## Task details
Nothing but a number should be given: how many lines in the entries below include the string "items".

## Records supplied
================================

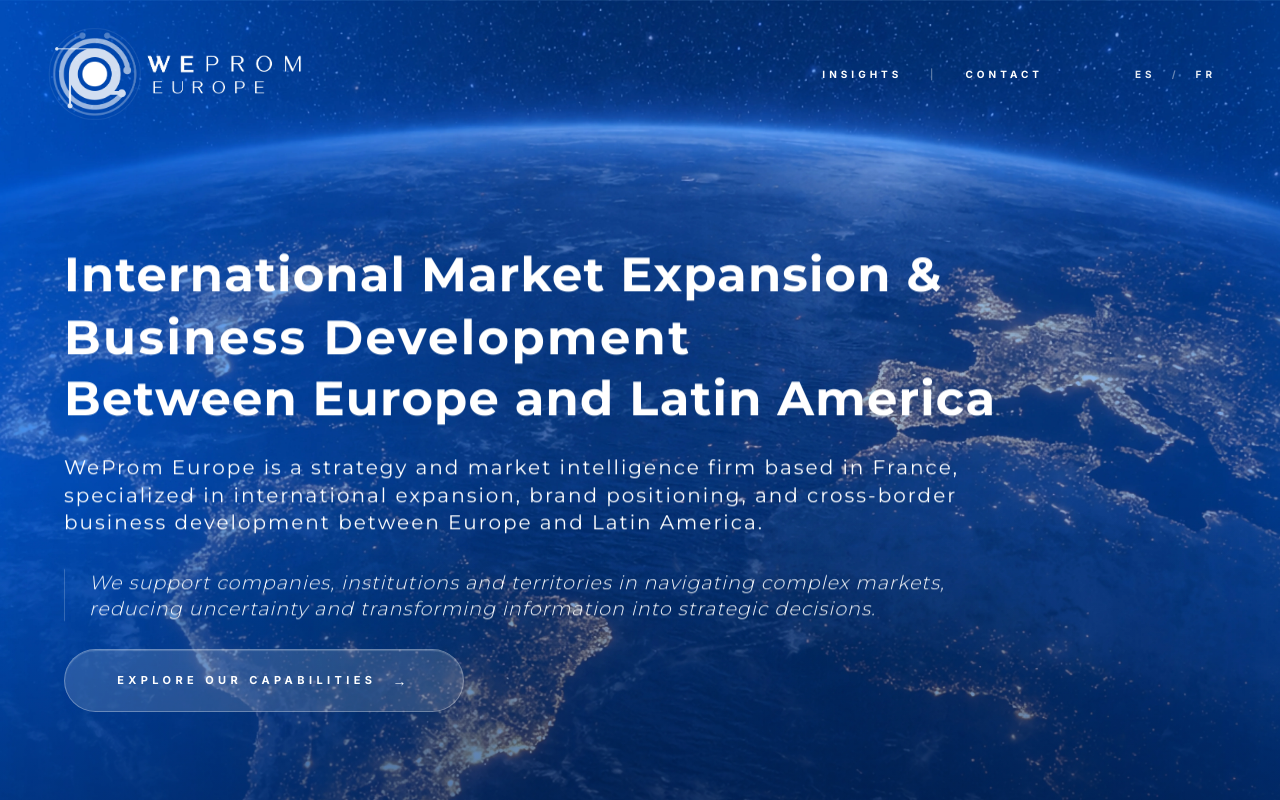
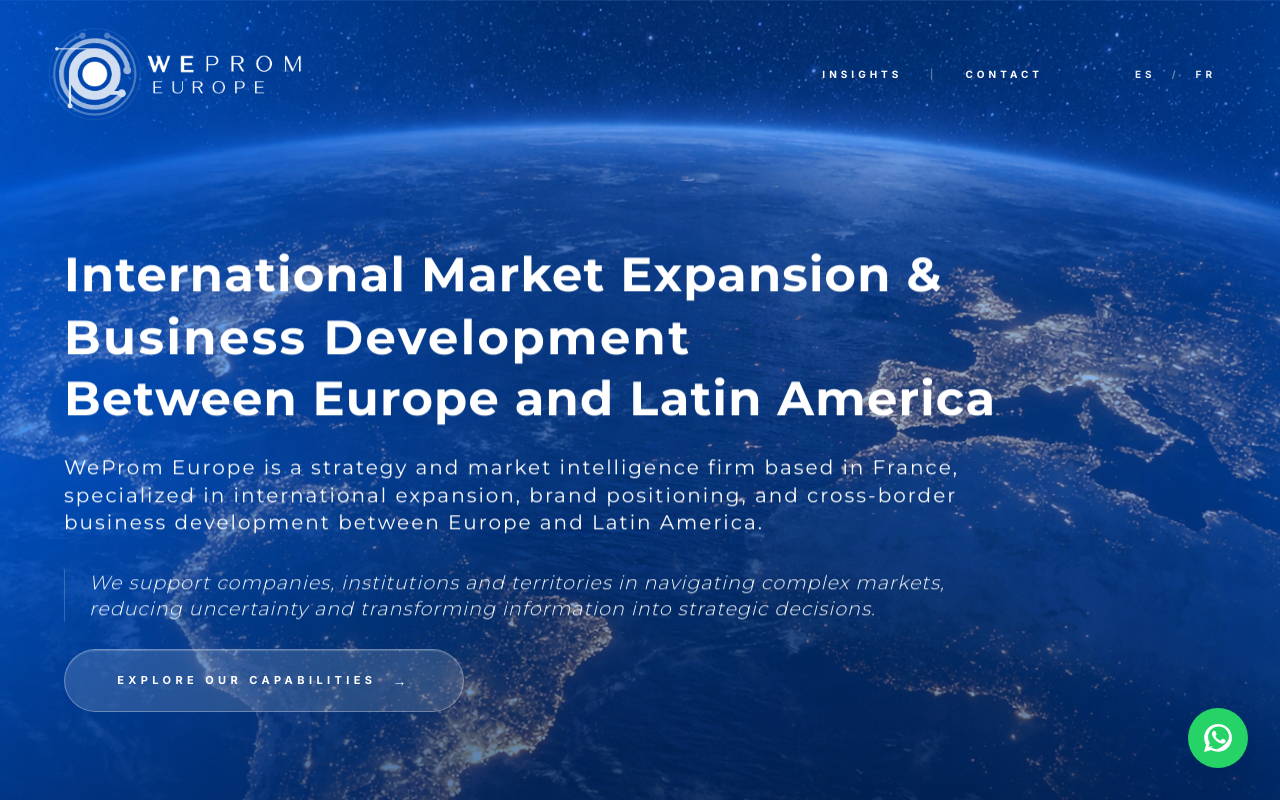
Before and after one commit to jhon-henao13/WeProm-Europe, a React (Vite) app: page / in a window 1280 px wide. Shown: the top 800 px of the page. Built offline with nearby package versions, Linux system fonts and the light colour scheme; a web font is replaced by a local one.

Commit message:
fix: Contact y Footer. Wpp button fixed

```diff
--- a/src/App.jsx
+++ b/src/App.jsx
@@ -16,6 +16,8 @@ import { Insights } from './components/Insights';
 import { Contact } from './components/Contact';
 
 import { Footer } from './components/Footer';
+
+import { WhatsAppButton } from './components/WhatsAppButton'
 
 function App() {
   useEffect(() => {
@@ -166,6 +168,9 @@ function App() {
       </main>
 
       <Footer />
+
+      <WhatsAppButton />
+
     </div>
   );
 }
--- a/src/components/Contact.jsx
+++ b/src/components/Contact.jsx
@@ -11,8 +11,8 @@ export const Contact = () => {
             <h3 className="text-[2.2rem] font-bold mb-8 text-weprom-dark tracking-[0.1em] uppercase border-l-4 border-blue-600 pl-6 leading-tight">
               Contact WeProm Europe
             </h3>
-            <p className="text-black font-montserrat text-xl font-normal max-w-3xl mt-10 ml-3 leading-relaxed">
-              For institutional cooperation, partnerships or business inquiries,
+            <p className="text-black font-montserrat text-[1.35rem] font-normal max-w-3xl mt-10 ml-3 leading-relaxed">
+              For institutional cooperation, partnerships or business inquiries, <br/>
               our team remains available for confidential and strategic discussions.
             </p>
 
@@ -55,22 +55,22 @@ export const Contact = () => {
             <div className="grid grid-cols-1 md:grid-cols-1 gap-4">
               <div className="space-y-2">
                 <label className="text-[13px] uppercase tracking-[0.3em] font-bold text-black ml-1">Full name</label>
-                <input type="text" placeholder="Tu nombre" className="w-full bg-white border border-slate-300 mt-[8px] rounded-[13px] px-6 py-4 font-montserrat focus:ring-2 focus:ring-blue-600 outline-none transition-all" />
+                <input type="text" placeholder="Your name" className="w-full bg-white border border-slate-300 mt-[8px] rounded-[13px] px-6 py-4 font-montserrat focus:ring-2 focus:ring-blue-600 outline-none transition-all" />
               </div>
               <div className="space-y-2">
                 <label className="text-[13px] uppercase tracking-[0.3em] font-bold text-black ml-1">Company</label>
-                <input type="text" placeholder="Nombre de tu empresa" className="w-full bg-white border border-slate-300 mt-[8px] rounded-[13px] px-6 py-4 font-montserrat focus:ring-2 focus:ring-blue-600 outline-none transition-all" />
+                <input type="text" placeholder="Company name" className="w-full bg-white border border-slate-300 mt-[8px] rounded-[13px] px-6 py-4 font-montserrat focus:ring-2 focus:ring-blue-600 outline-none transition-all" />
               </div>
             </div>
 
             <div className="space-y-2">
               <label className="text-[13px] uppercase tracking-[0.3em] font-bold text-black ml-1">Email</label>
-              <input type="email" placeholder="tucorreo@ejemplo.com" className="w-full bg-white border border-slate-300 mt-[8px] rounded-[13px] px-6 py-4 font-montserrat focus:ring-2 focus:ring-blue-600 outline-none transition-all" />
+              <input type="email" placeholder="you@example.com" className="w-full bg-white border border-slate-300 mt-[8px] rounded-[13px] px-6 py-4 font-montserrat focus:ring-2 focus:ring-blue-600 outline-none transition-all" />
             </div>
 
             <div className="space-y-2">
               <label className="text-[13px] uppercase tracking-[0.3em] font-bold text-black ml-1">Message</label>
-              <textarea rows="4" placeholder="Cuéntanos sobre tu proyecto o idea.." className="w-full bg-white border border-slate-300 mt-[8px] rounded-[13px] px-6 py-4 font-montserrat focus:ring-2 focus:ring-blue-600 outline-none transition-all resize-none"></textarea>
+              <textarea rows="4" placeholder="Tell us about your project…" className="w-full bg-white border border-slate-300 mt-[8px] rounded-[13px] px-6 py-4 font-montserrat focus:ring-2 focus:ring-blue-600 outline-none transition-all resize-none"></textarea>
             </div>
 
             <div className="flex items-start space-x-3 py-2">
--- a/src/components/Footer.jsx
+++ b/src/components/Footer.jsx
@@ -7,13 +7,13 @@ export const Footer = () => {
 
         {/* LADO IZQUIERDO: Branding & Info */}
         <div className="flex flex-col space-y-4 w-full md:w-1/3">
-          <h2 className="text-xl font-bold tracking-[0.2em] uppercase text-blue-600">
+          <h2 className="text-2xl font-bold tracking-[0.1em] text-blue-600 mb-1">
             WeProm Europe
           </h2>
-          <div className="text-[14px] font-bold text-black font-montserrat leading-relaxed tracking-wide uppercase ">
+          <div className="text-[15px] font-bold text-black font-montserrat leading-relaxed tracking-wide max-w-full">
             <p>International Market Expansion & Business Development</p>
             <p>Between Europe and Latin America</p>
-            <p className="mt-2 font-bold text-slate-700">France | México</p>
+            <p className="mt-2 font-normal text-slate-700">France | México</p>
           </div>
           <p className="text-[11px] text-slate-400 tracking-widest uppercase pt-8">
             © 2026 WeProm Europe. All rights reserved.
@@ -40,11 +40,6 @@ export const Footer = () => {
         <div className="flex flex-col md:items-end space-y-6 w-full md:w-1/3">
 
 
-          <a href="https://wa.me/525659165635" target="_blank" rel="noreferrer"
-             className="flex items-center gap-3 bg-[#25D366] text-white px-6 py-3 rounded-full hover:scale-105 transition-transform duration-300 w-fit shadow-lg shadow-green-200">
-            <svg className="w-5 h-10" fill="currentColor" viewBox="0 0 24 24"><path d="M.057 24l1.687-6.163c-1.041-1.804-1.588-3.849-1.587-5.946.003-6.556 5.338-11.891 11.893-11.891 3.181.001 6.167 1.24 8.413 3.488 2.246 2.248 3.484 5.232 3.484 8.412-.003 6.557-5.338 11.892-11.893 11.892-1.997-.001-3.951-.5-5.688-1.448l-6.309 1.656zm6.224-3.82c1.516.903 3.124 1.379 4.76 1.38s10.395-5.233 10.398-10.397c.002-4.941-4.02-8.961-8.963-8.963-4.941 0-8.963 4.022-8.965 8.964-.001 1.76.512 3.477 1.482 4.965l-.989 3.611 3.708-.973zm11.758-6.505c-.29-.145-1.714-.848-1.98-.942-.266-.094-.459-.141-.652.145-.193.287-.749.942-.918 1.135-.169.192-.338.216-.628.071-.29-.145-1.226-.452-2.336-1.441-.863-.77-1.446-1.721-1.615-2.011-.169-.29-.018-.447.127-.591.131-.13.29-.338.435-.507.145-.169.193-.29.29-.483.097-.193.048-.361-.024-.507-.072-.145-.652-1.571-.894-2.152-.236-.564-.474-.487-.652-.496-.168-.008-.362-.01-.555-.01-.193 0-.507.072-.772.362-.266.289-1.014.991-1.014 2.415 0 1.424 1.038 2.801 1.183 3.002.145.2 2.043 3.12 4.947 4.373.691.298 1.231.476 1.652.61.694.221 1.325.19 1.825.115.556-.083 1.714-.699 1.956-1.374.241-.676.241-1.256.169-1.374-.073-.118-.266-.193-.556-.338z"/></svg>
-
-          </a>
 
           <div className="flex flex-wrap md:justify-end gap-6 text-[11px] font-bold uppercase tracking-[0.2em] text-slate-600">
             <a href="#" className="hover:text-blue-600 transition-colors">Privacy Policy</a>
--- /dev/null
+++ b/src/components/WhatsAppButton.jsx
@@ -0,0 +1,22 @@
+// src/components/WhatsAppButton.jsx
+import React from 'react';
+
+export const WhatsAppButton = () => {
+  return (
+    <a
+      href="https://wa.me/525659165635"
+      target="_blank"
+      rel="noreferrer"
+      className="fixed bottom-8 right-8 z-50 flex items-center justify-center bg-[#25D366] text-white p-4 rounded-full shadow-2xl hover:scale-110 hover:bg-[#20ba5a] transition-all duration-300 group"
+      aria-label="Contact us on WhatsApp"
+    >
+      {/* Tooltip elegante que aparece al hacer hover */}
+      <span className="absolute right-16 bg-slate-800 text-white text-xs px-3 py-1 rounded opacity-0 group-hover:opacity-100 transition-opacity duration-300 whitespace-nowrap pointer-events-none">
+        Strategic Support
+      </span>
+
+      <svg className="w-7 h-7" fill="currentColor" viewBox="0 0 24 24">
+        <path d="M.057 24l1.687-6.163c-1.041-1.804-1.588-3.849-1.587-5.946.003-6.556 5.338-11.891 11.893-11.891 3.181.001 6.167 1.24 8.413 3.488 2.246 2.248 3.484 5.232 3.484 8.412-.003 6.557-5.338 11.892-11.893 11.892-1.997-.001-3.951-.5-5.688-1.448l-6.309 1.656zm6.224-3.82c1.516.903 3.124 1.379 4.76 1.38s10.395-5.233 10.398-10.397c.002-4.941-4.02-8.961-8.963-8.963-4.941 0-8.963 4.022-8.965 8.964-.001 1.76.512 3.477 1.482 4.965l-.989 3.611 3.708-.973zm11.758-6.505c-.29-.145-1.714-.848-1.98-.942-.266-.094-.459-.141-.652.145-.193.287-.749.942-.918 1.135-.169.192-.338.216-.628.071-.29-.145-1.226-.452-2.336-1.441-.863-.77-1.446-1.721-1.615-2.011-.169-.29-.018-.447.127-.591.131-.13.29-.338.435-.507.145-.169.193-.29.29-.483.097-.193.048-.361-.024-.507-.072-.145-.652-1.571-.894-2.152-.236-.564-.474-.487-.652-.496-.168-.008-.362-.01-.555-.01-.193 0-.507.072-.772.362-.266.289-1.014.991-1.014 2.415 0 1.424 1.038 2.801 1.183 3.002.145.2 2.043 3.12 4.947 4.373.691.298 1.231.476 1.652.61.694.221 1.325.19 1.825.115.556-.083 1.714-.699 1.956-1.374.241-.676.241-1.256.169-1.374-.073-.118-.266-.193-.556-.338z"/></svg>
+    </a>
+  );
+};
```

================================

## Exercise solution
4